Exercise description: In the following material, identify every line holding the string "What" and return it.

┌──

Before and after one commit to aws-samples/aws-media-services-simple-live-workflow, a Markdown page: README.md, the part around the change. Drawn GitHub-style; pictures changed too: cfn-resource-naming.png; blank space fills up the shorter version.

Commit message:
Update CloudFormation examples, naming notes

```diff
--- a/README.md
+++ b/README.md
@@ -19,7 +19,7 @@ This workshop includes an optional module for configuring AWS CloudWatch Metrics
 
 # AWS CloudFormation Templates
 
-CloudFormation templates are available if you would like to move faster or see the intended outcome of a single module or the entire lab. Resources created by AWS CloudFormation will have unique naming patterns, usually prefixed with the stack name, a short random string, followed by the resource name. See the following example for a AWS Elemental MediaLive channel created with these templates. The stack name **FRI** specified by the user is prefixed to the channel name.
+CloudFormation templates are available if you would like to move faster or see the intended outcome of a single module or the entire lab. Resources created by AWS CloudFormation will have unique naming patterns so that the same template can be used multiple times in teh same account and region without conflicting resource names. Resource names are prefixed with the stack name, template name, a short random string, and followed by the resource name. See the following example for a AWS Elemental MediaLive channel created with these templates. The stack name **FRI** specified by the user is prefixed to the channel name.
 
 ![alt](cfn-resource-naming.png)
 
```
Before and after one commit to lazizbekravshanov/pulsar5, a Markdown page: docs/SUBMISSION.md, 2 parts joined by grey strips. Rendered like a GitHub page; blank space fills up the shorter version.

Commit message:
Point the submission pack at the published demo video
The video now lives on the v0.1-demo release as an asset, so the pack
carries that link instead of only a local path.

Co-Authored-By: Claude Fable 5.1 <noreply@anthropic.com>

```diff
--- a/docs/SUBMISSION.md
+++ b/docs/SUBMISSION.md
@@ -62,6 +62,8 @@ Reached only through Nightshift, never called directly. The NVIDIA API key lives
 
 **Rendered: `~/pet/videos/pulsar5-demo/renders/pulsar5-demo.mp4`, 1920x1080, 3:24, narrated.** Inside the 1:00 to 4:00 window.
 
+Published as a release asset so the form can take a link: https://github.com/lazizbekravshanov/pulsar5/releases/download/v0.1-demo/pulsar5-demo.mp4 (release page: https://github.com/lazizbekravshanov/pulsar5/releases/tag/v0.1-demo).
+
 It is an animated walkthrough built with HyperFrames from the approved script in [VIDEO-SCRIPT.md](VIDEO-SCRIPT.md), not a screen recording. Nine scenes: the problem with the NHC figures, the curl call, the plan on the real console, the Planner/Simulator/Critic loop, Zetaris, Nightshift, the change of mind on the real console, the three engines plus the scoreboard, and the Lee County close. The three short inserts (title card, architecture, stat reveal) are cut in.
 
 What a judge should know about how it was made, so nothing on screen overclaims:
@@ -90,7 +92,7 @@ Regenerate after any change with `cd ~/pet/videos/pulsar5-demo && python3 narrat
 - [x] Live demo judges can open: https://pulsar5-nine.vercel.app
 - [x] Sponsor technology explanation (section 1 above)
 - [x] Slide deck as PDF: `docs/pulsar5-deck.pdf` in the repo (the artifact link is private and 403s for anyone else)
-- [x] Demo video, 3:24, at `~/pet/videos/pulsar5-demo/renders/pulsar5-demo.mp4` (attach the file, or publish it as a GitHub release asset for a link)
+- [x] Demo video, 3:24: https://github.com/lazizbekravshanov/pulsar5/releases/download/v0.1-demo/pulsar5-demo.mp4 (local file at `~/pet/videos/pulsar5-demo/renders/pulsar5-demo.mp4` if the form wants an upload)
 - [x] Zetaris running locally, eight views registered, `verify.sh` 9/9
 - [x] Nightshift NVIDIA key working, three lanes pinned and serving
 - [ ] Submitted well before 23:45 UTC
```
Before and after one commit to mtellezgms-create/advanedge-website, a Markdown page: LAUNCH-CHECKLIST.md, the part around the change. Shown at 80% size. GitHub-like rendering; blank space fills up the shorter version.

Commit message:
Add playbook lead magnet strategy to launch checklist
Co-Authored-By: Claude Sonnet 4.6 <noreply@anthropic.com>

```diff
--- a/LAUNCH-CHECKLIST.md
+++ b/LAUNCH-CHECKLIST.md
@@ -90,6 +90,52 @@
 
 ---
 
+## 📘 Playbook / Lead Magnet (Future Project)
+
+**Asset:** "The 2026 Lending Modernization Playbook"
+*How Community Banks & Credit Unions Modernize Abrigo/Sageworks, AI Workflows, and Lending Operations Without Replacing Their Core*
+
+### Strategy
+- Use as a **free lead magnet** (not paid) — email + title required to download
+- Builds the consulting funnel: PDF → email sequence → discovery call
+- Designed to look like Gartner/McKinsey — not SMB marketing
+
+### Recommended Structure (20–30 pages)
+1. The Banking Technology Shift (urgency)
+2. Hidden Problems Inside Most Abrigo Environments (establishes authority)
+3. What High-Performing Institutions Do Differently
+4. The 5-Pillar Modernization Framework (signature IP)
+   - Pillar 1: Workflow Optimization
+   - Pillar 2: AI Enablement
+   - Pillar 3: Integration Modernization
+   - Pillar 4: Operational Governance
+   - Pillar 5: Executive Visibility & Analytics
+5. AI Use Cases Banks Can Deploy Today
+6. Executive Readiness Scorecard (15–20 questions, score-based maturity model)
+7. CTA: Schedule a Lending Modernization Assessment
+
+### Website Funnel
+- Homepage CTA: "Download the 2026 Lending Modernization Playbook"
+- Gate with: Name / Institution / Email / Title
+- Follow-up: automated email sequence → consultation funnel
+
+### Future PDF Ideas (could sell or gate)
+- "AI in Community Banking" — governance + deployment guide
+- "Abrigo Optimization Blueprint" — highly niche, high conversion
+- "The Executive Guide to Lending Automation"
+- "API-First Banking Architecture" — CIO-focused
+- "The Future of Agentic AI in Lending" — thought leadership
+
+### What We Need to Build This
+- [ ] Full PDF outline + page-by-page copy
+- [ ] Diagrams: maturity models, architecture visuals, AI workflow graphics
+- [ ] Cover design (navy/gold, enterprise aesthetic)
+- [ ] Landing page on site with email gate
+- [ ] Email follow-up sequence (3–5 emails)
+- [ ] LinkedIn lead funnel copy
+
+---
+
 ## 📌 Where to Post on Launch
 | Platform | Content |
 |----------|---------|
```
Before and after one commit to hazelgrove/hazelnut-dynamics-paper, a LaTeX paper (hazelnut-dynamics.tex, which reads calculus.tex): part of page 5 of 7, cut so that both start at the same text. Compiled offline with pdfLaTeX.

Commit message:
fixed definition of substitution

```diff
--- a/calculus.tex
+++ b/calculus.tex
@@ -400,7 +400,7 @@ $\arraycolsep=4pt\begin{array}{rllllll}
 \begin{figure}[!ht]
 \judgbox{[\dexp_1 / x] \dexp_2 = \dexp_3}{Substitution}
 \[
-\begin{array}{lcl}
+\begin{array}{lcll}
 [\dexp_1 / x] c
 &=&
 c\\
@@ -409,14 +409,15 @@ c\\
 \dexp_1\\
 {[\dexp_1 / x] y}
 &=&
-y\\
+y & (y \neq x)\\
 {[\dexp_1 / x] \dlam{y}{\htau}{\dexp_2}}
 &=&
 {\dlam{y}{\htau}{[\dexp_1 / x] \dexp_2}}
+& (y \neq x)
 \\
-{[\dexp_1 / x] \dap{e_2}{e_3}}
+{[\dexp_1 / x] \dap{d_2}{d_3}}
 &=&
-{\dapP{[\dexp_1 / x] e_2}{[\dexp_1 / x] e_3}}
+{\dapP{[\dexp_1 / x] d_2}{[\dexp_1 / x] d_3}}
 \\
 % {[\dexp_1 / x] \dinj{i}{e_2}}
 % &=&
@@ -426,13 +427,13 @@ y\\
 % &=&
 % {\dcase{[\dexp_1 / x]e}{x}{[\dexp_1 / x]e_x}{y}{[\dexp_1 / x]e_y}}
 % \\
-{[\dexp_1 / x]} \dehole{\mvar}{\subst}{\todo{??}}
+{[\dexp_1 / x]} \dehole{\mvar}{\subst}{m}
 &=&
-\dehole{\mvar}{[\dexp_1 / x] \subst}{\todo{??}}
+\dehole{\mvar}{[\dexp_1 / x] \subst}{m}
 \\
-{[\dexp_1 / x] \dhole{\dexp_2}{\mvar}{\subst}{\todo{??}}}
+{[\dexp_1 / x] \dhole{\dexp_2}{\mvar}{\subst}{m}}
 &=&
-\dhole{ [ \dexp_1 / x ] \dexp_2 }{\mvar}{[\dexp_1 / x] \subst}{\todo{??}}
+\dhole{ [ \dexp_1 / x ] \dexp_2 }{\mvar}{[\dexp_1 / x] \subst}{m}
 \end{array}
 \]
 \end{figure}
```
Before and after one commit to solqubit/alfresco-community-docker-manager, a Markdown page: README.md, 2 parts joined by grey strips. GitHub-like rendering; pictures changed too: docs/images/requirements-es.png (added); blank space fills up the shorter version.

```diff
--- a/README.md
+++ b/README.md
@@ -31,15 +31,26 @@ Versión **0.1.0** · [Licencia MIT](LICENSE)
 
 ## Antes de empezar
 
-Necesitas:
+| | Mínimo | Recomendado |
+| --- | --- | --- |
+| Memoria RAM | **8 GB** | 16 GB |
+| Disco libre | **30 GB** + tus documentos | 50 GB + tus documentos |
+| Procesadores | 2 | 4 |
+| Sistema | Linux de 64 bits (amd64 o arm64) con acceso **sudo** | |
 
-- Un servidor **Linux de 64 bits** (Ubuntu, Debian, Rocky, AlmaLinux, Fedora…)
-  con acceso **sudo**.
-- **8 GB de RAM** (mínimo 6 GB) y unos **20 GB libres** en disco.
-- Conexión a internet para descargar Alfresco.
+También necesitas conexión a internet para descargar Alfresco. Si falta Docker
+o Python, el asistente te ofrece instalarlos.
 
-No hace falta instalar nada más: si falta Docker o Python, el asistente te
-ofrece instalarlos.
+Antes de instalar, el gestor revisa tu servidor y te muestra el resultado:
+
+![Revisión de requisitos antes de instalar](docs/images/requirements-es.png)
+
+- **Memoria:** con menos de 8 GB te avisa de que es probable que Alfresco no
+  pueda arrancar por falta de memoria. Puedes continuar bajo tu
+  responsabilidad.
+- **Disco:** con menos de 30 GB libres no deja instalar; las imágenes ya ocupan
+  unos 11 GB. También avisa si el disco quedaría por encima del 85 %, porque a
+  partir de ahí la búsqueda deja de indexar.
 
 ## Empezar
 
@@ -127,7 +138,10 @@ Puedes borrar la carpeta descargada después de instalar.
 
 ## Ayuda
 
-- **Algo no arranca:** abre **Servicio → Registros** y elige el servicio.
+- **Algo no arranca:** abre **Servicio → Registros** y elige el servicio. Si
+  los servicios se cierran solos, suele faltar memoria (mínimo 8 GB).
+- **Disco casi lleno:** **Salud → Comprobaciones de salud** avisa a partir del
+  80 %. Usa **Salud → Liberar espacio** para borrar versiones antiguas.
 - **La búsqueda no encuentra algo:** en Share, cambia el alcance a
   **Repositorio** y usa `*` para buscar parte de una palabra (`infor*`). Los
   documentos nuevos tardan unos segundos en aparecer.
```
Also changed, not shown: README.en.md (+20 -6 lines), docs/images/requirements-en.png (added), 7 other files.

└──

Solved problem:
 What a judge should know about how it was made, so nothing on screen overclaims:
+3. What High-Performing Institutions Do Differently
+### What We Need to Build This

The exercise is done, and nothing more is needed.